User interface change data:
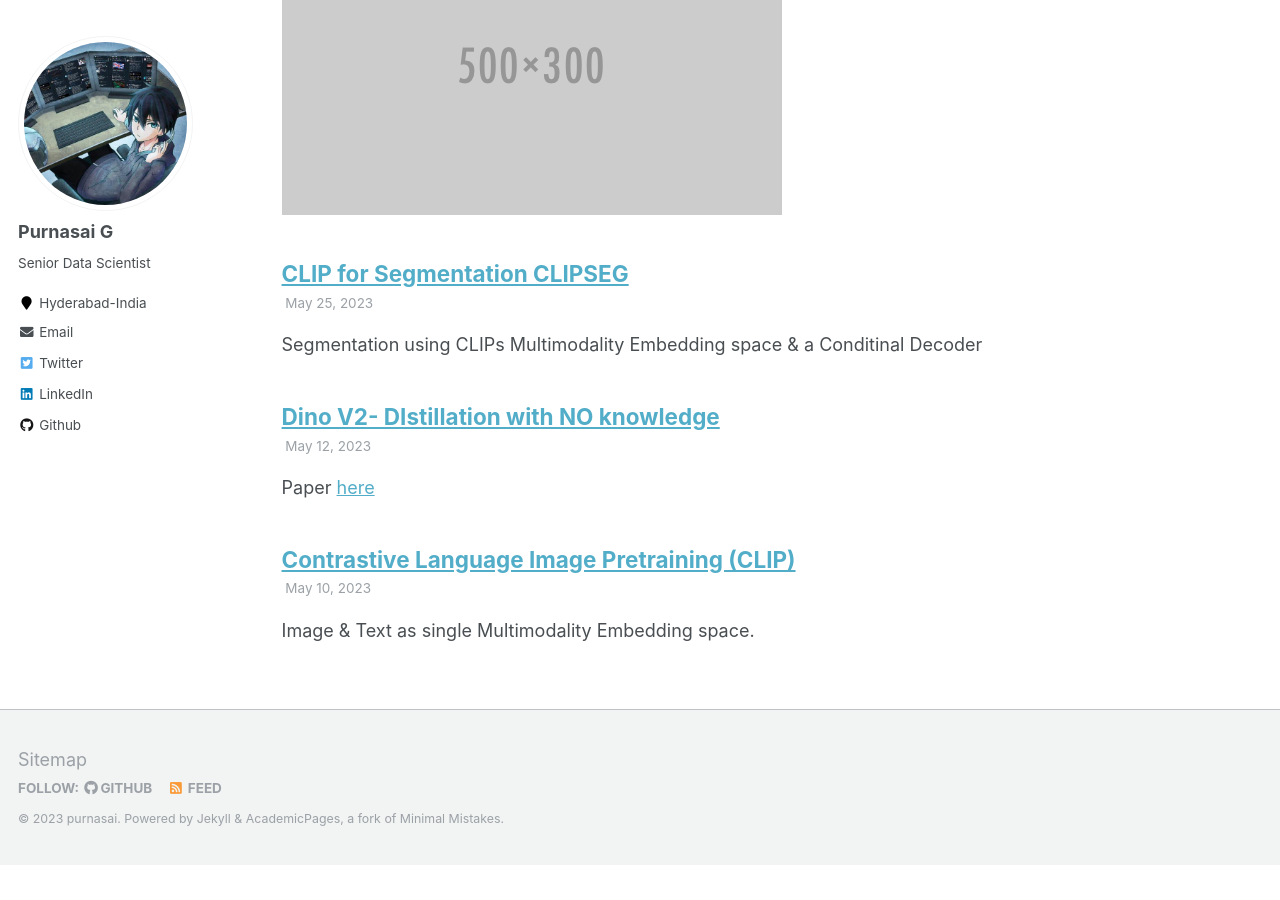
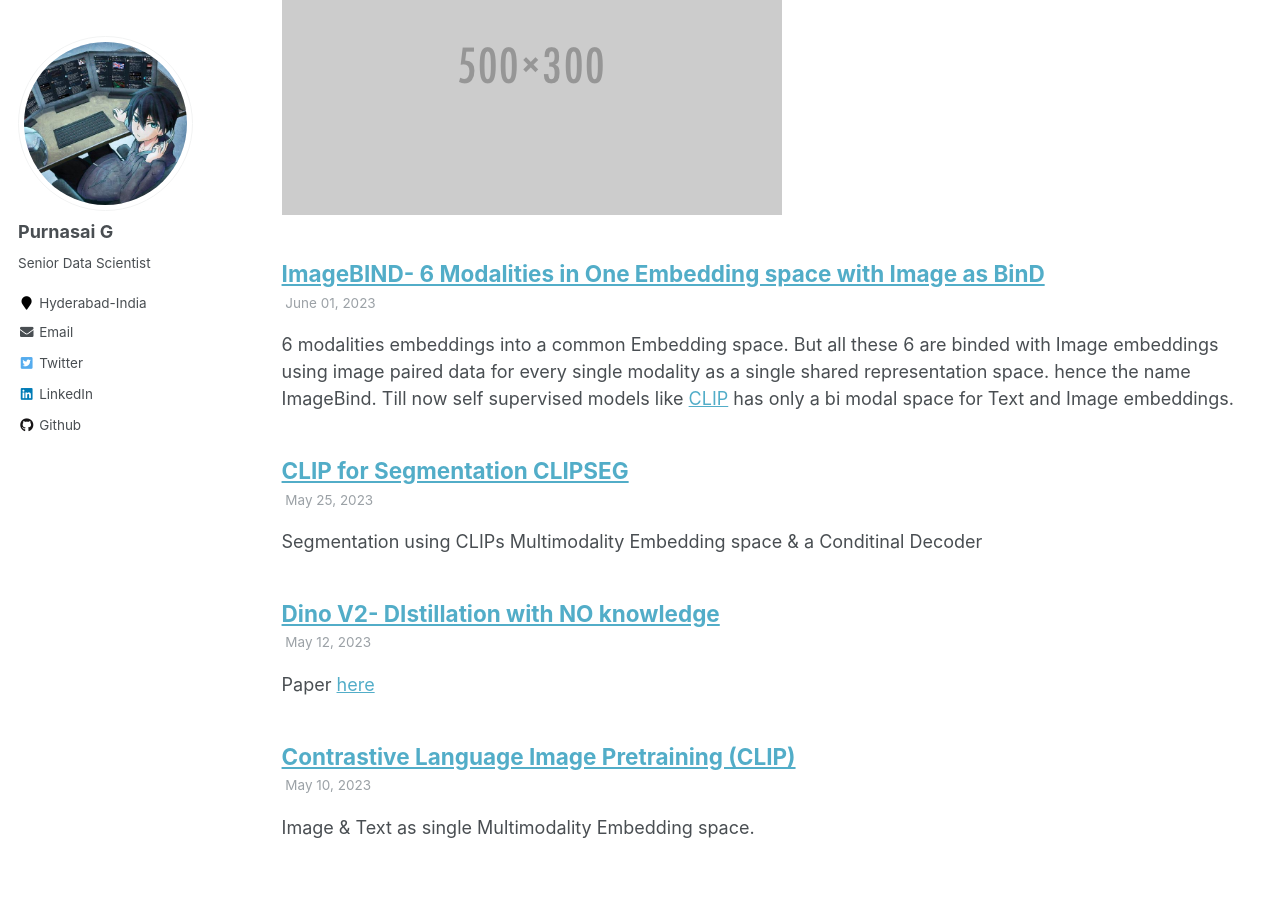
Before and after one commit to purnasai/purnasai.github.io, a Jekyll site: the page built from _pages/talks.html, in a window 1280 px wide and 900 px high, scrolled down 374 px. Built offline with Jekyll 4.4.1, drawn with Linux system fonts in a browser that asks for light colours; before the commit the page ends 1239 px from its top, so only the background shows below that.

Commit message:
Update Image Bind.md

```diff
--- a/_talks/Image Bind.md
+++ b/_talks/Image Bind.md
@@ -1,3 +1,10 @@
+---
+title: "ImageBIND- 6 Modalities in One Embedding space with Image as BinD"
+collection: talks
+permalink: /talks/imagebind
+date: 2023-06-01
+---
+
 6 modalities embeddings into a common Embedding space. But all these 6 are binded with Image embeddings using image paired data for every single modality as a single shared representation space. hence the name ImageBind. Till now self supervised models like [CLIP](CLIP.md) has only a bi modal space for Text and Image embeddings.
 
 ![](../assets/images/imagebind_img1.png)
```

#### [What you are asked to do]
Exact output of each line above is wanted, without the pictures.

#### [Result below]
Before and after one commit to purnasai/purnasai.github.io, a Jekyll site: the page built from _pages/talks.html, in a window 1280 px wide and 900 px high, scrolled down 374 px. Built offline with Jekyll 4.4.1, drawn with Linux system fonts in a browser that asks for light colours; before the commit the page ends 1239 px from its top, so only the background shows below that.

Commit message:
Update Image Bind.md

```diff
--- a/_talks/Image Bind.md
+++ b/_talks/Image Bind.md
@@ -1,3 +1,10 @@
+---
+title: "ImageBIND- 6 Modalities in One Embedding space with Image as BinD"
+collection: talks
+permalink: /talks/imagebind
+date: 2023-06-01
+---
+
 6 modalities embeddings into a common Embedding space. But all these 6 are binded with Image embeddings using image paired data for every single modality as a single shared representation space. hence the name ImageBind. Till now self supervised models like [CLIP](CLIP.md) has only a bi modal space for Text and Image embeddings.
 
 ![](../assets/images/imagebind_img1.png)
```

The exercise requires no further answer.